Agile 2009…Day 1

on Aug 24, 09 • by Alen Zukich • with No Comments

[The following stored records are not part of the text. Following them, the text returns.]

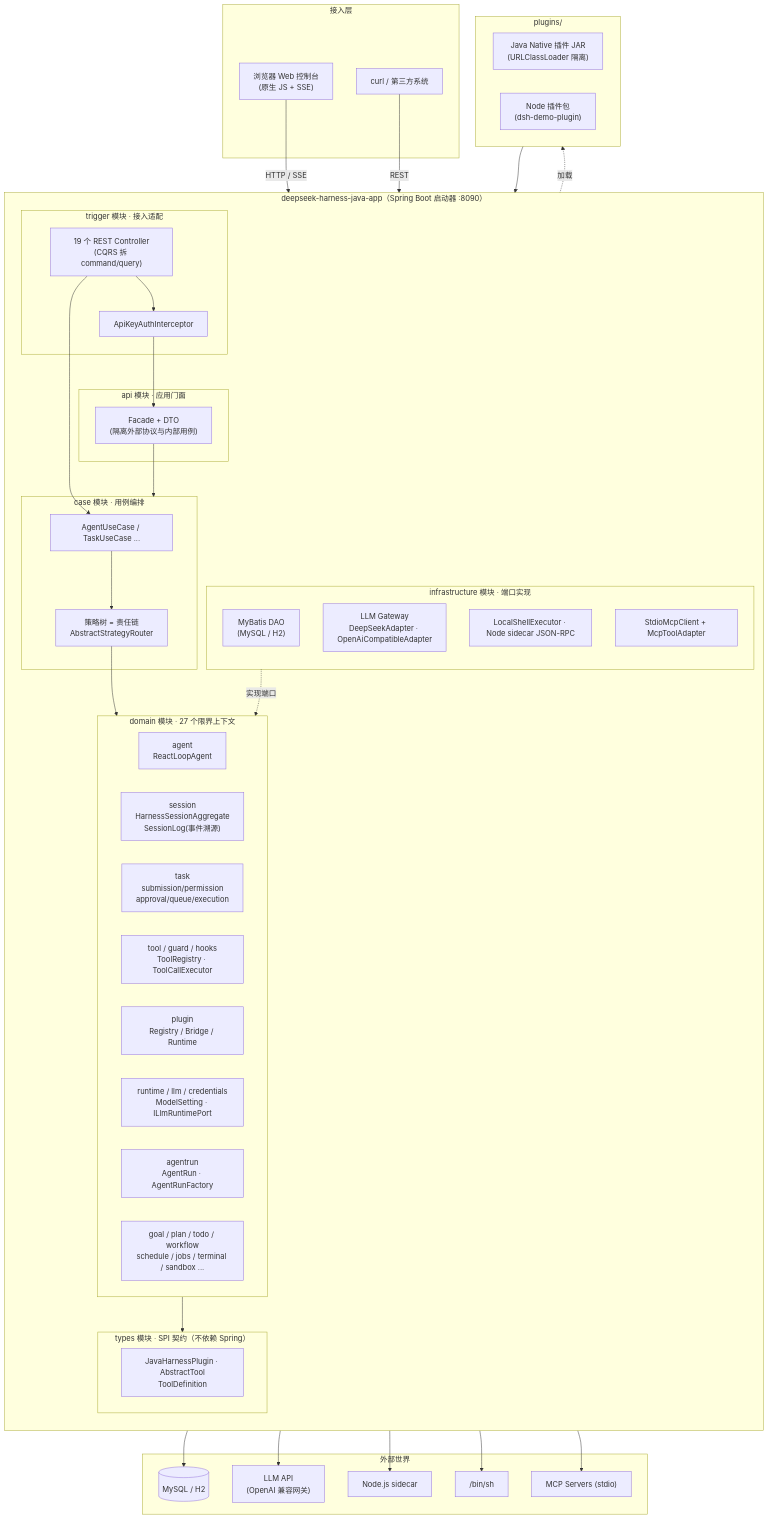
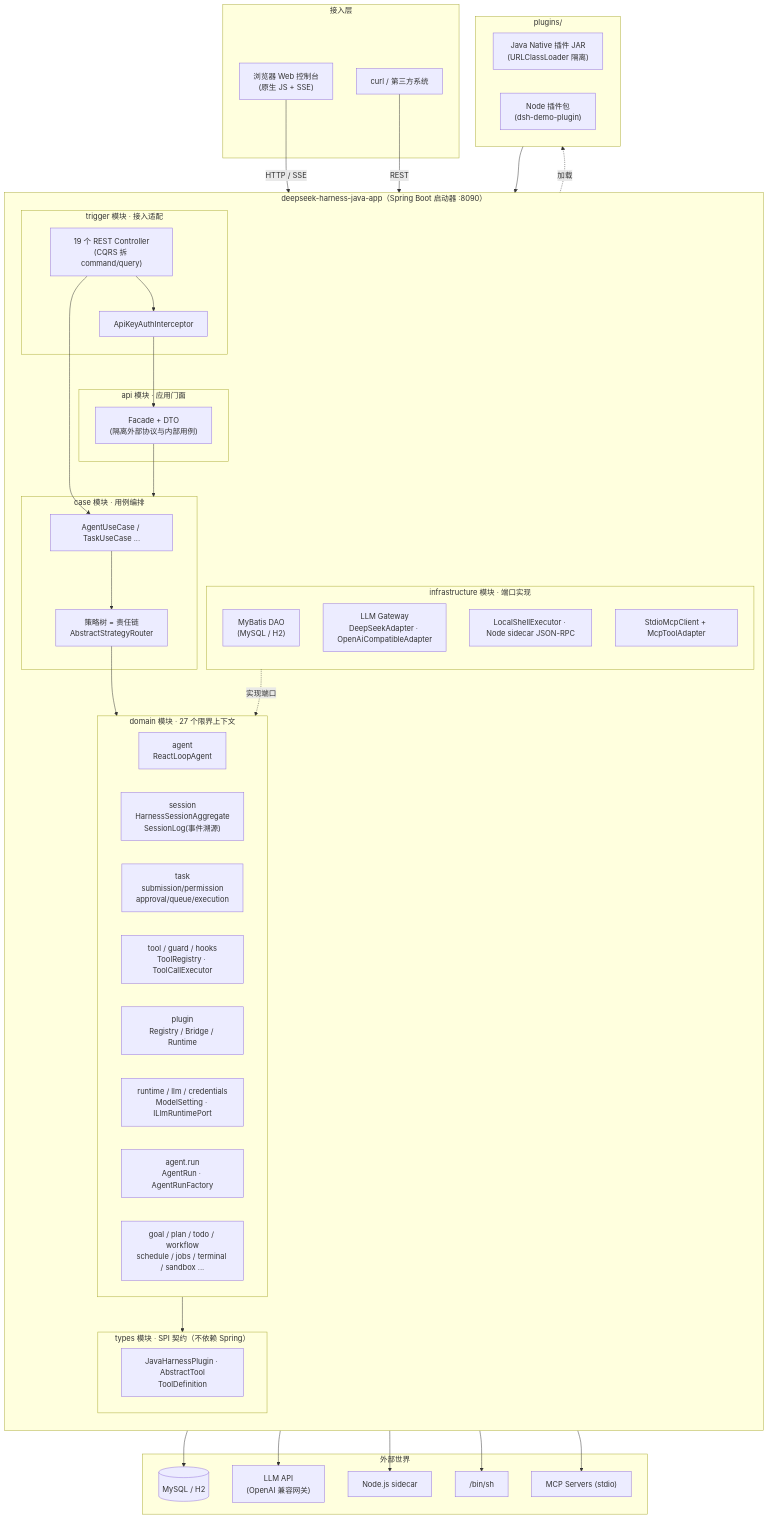
Before and after one commit to Jaffrey29/XfgHarness: the first of 3 diagrams in README.md, drawn with Mermaid. The commit also changed other lines of this file and 76 other files, not shown here.

````diff
--- a/README.md
+++ b/README.md
@@ -226,77 +226,77 @@
 ```mermaid
 flowchart TB
     subgraph Clients["接入层"]
         Browser["浏览器 Web 控制台<br/>(原生 JS + SSE)"]
         Curl["curl / 第三方系统"]
     end
 
     subgraph Host["deepseek-harness-java-app（Spring Boot 启动器 :8090）"]
         direction TB
 
         subgraph Trigger["trigger 模块 · 接入适配"]
             Controllers["19 个 REST Controller<br/>(CQRS 拆 command/query)"]
             Auth["ApiKeyAuthInterceptor"]
         end
 
         subgraph API["api 模块 · 应用门面"]
             Facade["Facade + DTO<br/>(隔离外部协议与内部用例)"]
         end
 
         subgraph Case["case 模块 · 用例编排"]
             UseCase["AgentUseCase / TaskUseCase ..."]
             Strategy["策略树 = 责任链<br/>AbstractStrategyRouter"]
         end
 
         subgraph Domain["domain 模块 · 27 个限界上下文"]
             direction LR
             AgentCore["agent<br/>ReactLoopAgent"]
             SessionD["session<br/>HarnessSessionAggregate<br/>SessionLog(事件溯源)"]
             TaskD["task<br/>submission/permission<br/>approval/queue/execution"]
             ToolD["tool / guard / hooks<br/>ToolRegistry · ToolCallExecutor"]
             PluginD["plugin<br/>Registry / Bridge / Runtime"]
             RuntimeD["runtime / llm / credentials<br/>ModelSetting · ILlmRuntimePort"]
-            AgentRunD["agentrun<br/>AgentRun · AgentRunFactory"]
+            AgentRunD["agent.run<br/>AgentRun · AgentRunFactory"]
             OtherD["goal / plan / todo / workflow<br/>schedule / jobs / terminal / sandbox ..."]
         end
 
         subgraph Types["types 模块 · SPI 契约（不依赖 Spring）"]
             SPI["JavaHarnessPlugin · AbstractTool<br/>ToolDefinition"]
         end
 
         subgraph Infra["infrastructure 模块 · 端口实现"]
             DAO["MyBatis DAO<br/>(MySQL / H2)"]
             LLMGW["LLM Gateway<br/>DeepSeekAdapter · OpenAiCompatibleAdapter"]
             ExecGW["LocalShellExecutor · Node sidecar JSON-RPC"]
             MCP["StdioMcpClient + McpToolAdapter"]
         end
     end
 
     subgraph External["外部世界"]
         DB[("MySQL / H2")]
         LLM["LLM API<br/>(OpenAI 兼容网关)"]
         Node["Node.js sidecar"]
         Shell["/bin/sh"]
         McpSvr["MCP Servers (stdio)"]
     end
 
     subgraph Plugins["plugins/"]
         JavaJar["Java Native 插件 JAR<br/>(URLClassLoader 隔离)"]
         NodePlugin["Node 插件包<br/>(dsh-demo-plugin)"]
     end
 
     Browser -- "HTTP / SSE" --> Controllers
     Curl -- "REST" --> Controllers
     Controllers --> Auth --> Facade
     Controllers --> UseCase
     UseCase --> Strategy --> Domain
     Facade --> Case
     Infra -.实现端口.-> Domain
     Domain --> Types
     Plugins --> Types
     DAO --> DB
     LLMGW --> LLM
     ExecGW --> Node
     ExecGW --> Shell
     MCP --> McpSvr
     PluginD -.加载.-> Plugins
 ```
````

Good start to the Agile 2009 show… seems bigger than last year and well organized so far. Interesting, we’re seeing lots of people from safety-critical shops – medical devices, telecom, military & aerospace, etc. Anecdotally seems like a big change from last year. Todd attended an Agile in safety...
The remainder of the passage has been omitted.